Following in the footsteps of other nations attempting to curb plastic pollution, Japan’s parliament unanimously approved a measure that would encourage businesses there to limit the use of microplastics in products such as cosmetics.

Yet the bill, which was introduced on Friday, does not include sanctions for those who fail to comply with the measure, leaving some to wonder how effective the bill will be at reducing plastic use.

Although little is known about their impact on human health, scientists continue to express concern over where the tiny plastic shards turn up — in everything from seafood to bottled water.

This news comes on the heels of a study conducted last year when a team of researchers caught and examined fish across Japan.
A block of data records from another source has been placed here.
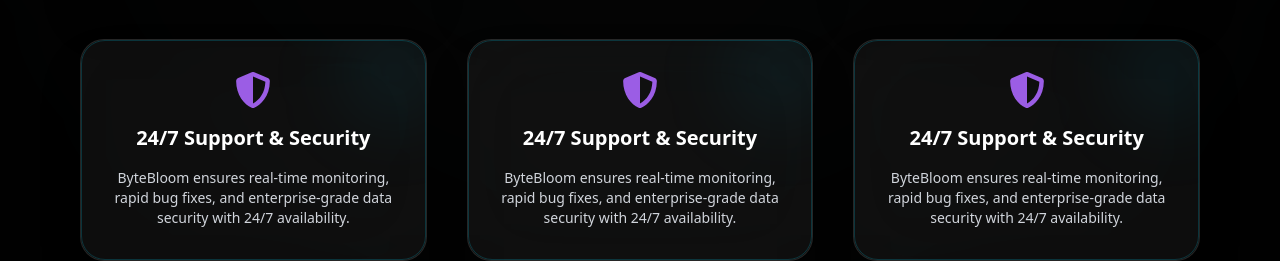
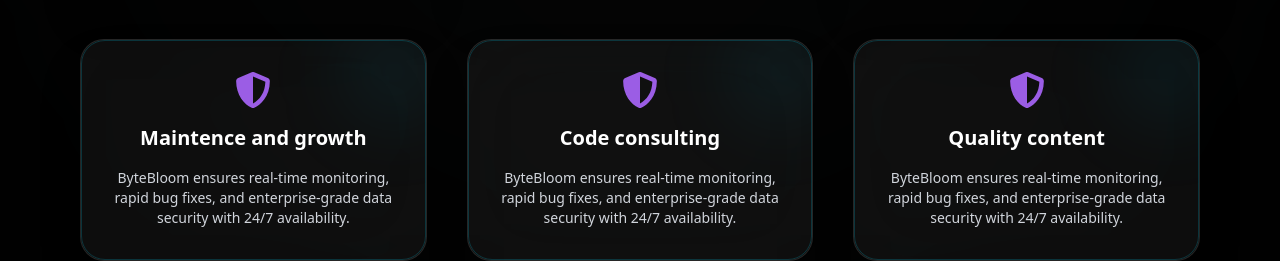
Before and after one commit to akshatChaudhary239/bytebloom3, a Next.js app: page / in a window 1280 px wide. Shown: the part 2440-2701 px from the top of the page. Built offline with nearby package versions, Linux system fonts and the light colour scheme.

Commit message:
"updated"

```diff
--- a/src/components/About.tsx
+++ b/src/components/About.tsx
@@ -72,21 +72,21 @@
   },
   {
     icon: <FaShieldAlt className="text-4xl text-[#9b5de5]" />,
-    title: "24/7 Support & Security",
+    title: "Maintence and growth",
     description:
       "ByteBloom ensures real-time monitoring, rapid bug fixes, and enterprise-grade data security with 24/7 availability.",
     glow: "hover:shadow-[0_0_35px_#9b5de5]",
   },
   {
     icon: <FaShieldAlt className="text-4xl text-[#9b5de5]" />,
-    title: "24/7 Support & Security",
+    title: "Code consulting",
     description:
       "ByteBloom ensures real-time monitoring, rapid bug fixes, and enterprise-grade data security with 24/7 availability.",
     glow: "hover:shadow-[0_0_35px_#9b5de5]",
   },
   {
     icon: <FaShieldAlt className="text-4xl text-[#9b5de5]" />,
-    title: "24/7 Support & Security",
+    title: "Quality content",
     description:
       "ByteBloom ensures real-time monitoring, rapid bug fixes, and enterprise-grade data security with 24/7 availability.",
     glow: "hover:shadow-[0_0_35px_#9b5de5]",
--- a/src/components/Apple.tsx
+++ b/src/components/Apple.tsx
@@ -17,7 +17,7 @@
     description:
       "A high-performance SaaS platform built with Next.js, Tailwind CSS, and MongoDB. Handles authentication, billing, and dashboard UI.",
     image: "https://codewithmosh.com/_next/image?url=https%3A%2F%2Fcdn.filestackcontent.com%2F8MbtJ4hTAaOk3KPcptqZ&w=3840&q=75",
-    link: "https://codewithmosh.com/_next/image?url=https%3A%2F%2Fcdn.filestackcontent.com%2F8MbtJ4hTAaOk3KPcptqZ&w=3840&q=75",
+    link: "bookshala-2.vercel.app",
   },
   {
     title: "AI-Powered Blog",
```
Upon examining their catch, researchers determined that roughly 40 percent of their catch had microplastics in their digestive systems.
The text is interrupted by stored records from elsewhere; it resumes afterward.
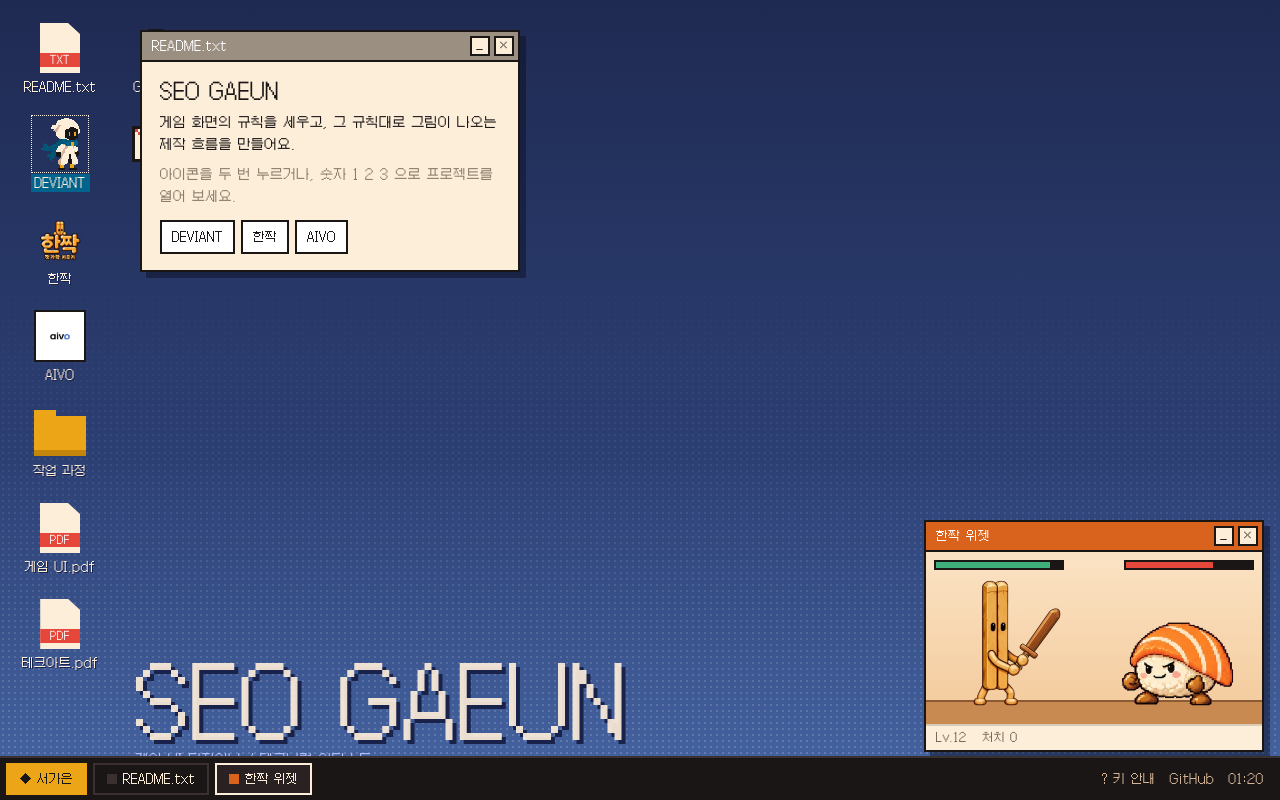
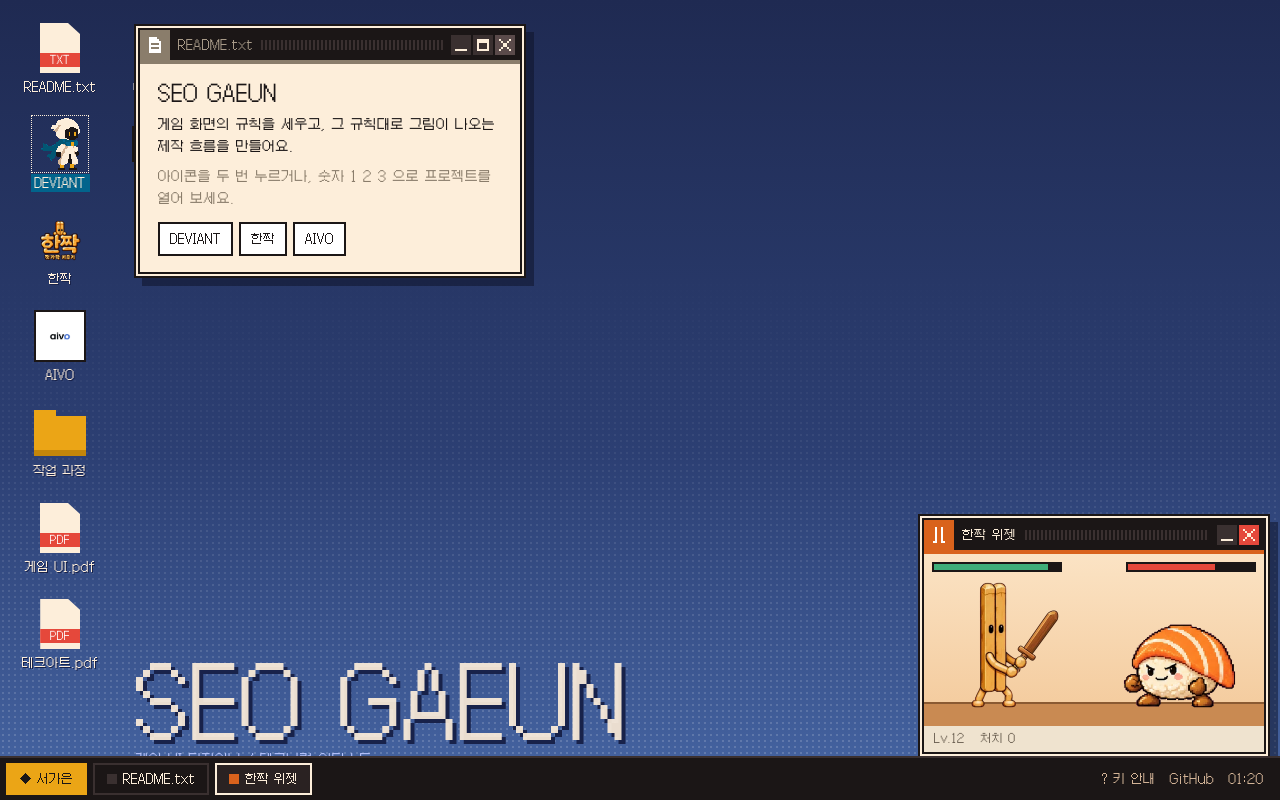
Before and after one commit to Seogaeun03/Seogaeun03.github.io, a plain HTML site: page index.html in a window 1280 px wide. Drawn offline with Linux system fonts and the light colour scheme.

Commit message:
feat: 바탕화면 창을 게임 대화창 틀로 바꾸고 크게 보기 버튼을 넣는다
Co-Authored-By: Claude Opus 5.5 <noreply@anthropic.com>

```diff
--- a/index.html
+++ b/index.html
@@ -32,16 +32,25 @@ body { background: #23305a; -webkit-user-select: none; user-select: none; }
 .aivo-ic { width: 52px; height: 52px; background: #fff; border: 2px solid var(--line); display: grid; place-items: center; }
 .aivo-ic img { max-width: 42px !important; image-rendering: auto !important; }
 /* ── 창: 크림 종이, 먹 2점 테, 딱딱한 그림자 ── */
-.wnd { position: fixed; background: var(--paper); border: 2px solid var(--line); box-shadow: 6px 6px 0 rgba(12,16,36,.5); display: flex; flex-direction: column; min-width: 240px; }
+/* 창: 게임 대화창 (먹, 크림, 먹 두 겹 테 + 먹색 머리띠 + 강조색 줄) */
+.wnd { position: fixed; background: var(--paper); box-shadow: 0 0 0 2px var(--line), 0 0 0 4px var(--paper), 0 0 0 6px var(--line), 8px 8px 0 6px rgba(12,16,36,.5); display: flex; flex-direction: column; min-width: 240px; }
 .wnd[hidden] { display: none; }
-.wnd .tb { display: flex; align-items: center; gap: 8px; height: 30px; padding: 0 4px 0 10px; background: var(--acc, #02648C); color: #fff; font-size: 12px; cursor: grab; flex: none; border-bottom: 2px solid var(--line); touch-action: none; }
+.wnd.max { left: 6px !important; top: 6px !important; width: calc(100vw - 12px) !important; height: calc(100vh - var(--task) - 12px) !important; }
+.wnd .tb { display: flex; align-items: center; gap: 8px; height: 30px; padding: 0 5px 0 0; background: var(--line); color: var(--paper); font-size: 12px; cursor: grab; flex: none; touch-action: none; }
+.wnd .tb .flag { width: 30px; height: 30px; flex: none; display: grid; place-items: center; background: var(--acc, #02648C); }
+.wnd .tb .flag svg, .wnd .tb button svg { width: 16px; height: 16px; display: block; }
 .wnd .tb .t { white-space: nowrap; overflow: hidden; text-overflow: ellipsis; }
-.wnd.back .tb { background: #9a8f80; }
-.wnd .tb .bt { margin-left: auto; display: flex; gap: 4px; }
-.wnd .tb button { width: 20px; height: 20px; padding: 0; background: var(--paper); border: 2px solid var(--line); color: var(--line); font-size: 11px; line-height: 14px; font-family: inherit; cursor: pointer; }
-.wnd .tb button:hover { background: #fff; }
+.wnd .tb .stripes { flex: 1; min-width: 12px; height: 10px; background: repeating-linear-gradient(90deg, #3a3030 0 2px, transparent 2px 4px); }
+.wnd .tb .bt { display: flex; gap: 2px; }
+.wnd .tb button { width: 20px; height: 20px; padding: 0; display: grid; place-items: center; background: #3a3030; border: 0; cursor: pointer; }
+.wnd .tb button:hover { background: #5a4a4a; }
+.wnd .tb button[data-x] { background: #e5483b; } .wnd .tb button[data-x]:hover { background: #ff6a5a; }
+.wnd .rule { height: 4px; flex: none; background: var(--acc, #02648C); }
+.wnd.back .tb .flag, .wnd.back .rule { background: #8a7d6b; }
+.wnd.back .tb .t { color: #a89a88; }
+.wnd.back .tb button[data-x] { background: #5a4a4a; }
 .wnd .body { overflow: auto; color: var(--line); font-family: "Noto Sans KR", sans-serif; font-size: 14px; line-height: 23px; -webkit-user-select: text; user-select: text; }
-.wnd .st { display: flex; gap: 16px; padding: 4px 10px; font-size: 11px; line-height: 16px; color: #6b6052; border-top: 2px solid #d8ccb8; flex: none; overflow: hidden; white-space: nowrap; }
+.wnd .st { display: flex; gap: 16px; padding: 5px 10px; font-size: 11px; line-height: 16px; color: #6b6052; background: #efe3cf; flex: none; overflow: hidden; white-space: nowrap; }
 /* 프로젝트 창 */
 .proj { display: grid; grid-template-columns: 1fr 220px; }
 .proj .media { background: #000; display: grid; place-items: center; min-height: 0; }
@@ -99,9 +108,9 @@ body { background: #23305a; -webkit-user-select: none; user-select: none; }
 .task .app i { width: 10px; height: 10px; display: inline-block; background: var(--acc); }
 .task .tray { margin-left: auto; display: flex; gap: 14px; align-items: center; padding: 0 10px; color: var(--tan); }
 .task .tray a { color: var(--tan); text-decoration: none; } .task .tray a:hover { color: var(--paper); }
-.menu { position: fixed; left: 6px; bottom: calc(var(--task) + 4px); width: 260px; background: var(--paper); border: 2px solid var(--line); box-shadow: 6px 6px 0 rgba(12,16,36,.5); z-index: 9001; display: none; color: var(--line); }
+.menu { position: fixed; left: 12px; bottom: calc(var(--task) + 12px); width: 260px; background: var(--paper); box-shadow: 0 0 0 2px var(--line), 0 0 0 4px var(--paper), 0 0 0 6px var(--line), 8px 8px 0 6px rgba(12,16,36,.5); z-index: 9001; display: none; color: var(--line); }
 .menu.on { display: block; }
-.menu .hd { background: #EBA516; padding: 12px; font-size: 18px; line-height: 24px; border-bottom: 2px solid var(--line); }
+.menu .hd { background: var(--line); color: var(--paper); padding: 12px; font-size: 18px; line-height: 24px; border-bottom: 4px solid #EBA516; }
 .menu .hd small { display: block; font-size: 11px; line-height: 16px; }
 .menu a, .menu button { display: flex; justify-content: space-between; width: 100%; padding: 8px 12px; font-family: inherit; font-size: 13px; color: var(--line); text-decoration: none; background: none; border: 0; cursor: pointer; text-align: left; }
 .menu a:hover, .menu button:hover, .menu a:focus-visible, .menu button:focus-visible { background: var(--line); color: var(--paper); outline: none; }
@@ -214,6 +223,19 @@ const DEF = {
   widget: { title: '한짝 위젯', acc: '#d9621c', w: 340, x: -1, y: -1, cls: 'hj', body: () => `<div class="field" id="field">
       <div class="hp" style="left:8px"><i id="hp-me" style="width:100%"></i></div><div class="hp" style="right:8px"><i id="hp-mob" style="width:100%;background:#e5483b"></i></div><div class="actor me" id="me"></div><div class="actor mob" id="mob"></div></div>`, st: ['Lv.<span id="lv">12</span>', '처치 <span id="kills">0</span>'] },
 };
+const SVG = (d, c = '#fff') => `<svg viewBox="0 0 8 8" shape-rendering="crispEdges"><path fill="${c}" fill-rule="evenodd" d="${d}"/></svg>`;
+const GLYPH = {
+  dv: 'M2 0h4v1h1v4H6v1H5v2H3V6H2V5H1V1h1zM3 2v1h1V2zM5 2v1h1V2z',
+  hj: 'M2 0h1v7H2zM5 0h1v7H5zM1 7h2v1H1zM5 7h2v1H5z',
+  av: 'M3 0h2v1h1v3H5v1H3V4H2V1h1zM1 3h1v1h1v1h2V4h1V3h1v2H6v1H5v1h1v1H2V7h1V6H2V5H1z',
+  doc: 'M1 0h4v1h1v1h1v6H1zM2 3v1h4V3zM2 5v1h4V5z',
+  folder: 'M0 1h3v1h5v6H0z',
+  key: 'M1 1h3v1h1v1h3v2H7v1H6V5H5v1H4v1H1V6H0V2h1zM2 3v2h1V3z',
+  img: 'M0 1h8v6H0zM1 2v4h6V5H6V4H5v1H4V4H3v1H2V2z',
+  min: 'M1 6h6v1H1z', max: 'M1 1h6v6H1zM2 3v3h4V3z',
+  x: 'M1 1h1v1h1v1h2V2h1V1h1v1H6v1H5v2h1v1h1v1H6V6H5V5H3v1H2v1H1V6h1V5h1V3H2V2H1z',
+};
+const WGLYPH = { readme: 'doc', dv: 'dv', hjw: 'hj', av: 'av', work: 'folder', view: 'img', keys: 'key', widget: 'hj' };
 function projBody(k) {
   const p = PROJ[k];
   return `<div class="proj"><div class="media">${p.media}</div><div class="side"><div class="k">${p.kind}</div><h3>${p.name}</h3>
@@ -231,12 +253,13 @@ function openWin(id, opt = {}) {
   el.style.left = (d.x < 0 ? innerWidth - W - 16 : Math.min(d.x, innerWidth - W - 12)) + 'px';
   el.style.top = (d.y < 0 ? innerHeight - 44 - 236 : d.y) + 'px';
   const st = P ? P.st : d.st;
-  el.innerHTML = `<div class="tb"><span class="t">${opt.title || (P ? P.title : d.title)}</span><span class="bt"><button data-min aria-label="내리기">_</button><button data-x aria-label="닫기">×</button></span></div>
+  el.innerHTML = `<div class="tb"><span class="flag">${SVG(GLYPH[WGLYPH[id]])}</span><span class="t">${opt.title || (P ? P.title : d.title)}</span><span class="stripes"></span><span class="bt"><button data-min aria-label="내리기">${SVG(GLYPH.min, '#FDEEDA')}</button>${id === 'widget' ? '' : `<button data-max aria-label="크게">${SVG(GLYPH.max, '#FDEEDA')}</button>`}<button data-x aria-label="닫기">${SVG(GLYPH.x, '#FDEEDA')}</button></span></div><div class="rule"></div>
     <div class="body">${opt.body || (P ? projBody(pk) : d.body())}</div>${st ? `<div class="st">${st.map(s => `<span>${s}</span>`).join('')}</div>` : ''}`;
   el.setAttribute('role', 'dialog'); el.setAttribute('aria-label', P ? P.name : d.title);
   winsEl.appendChild(el); wins[id] = el;
   el.addEventListener('pointerdown', () => front(id));
   el.querySelector('[data-x]').addEventListener('click', e => { e.stopPropagation(); closeWin(id); });
+  el.querySelector('[data-max]')?.addEventListener('click', e => { e.stopPropagation(); el.classList.toggle('max'); });
   el.querySelector('[data-min]').addEventListener('click', e => { e.stopPropagation(); el.hidden = true; bar(); });
   drag(el);
   const b = document.createElement('button'); b.className = 'app'; b.dataset.id = id; b.style.setProperty('--acc', P ? P.acc : d.acc);
```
This news also comes after Japan (and the United States) opted out of a charter signed by five other countries that would seek to limit plastic pollution.

Yet, the Japanese government insists that it has started efforts toward curbing plastic pollution as major manufacturers in that country have already begun to eliminate plastic microbeads from their products.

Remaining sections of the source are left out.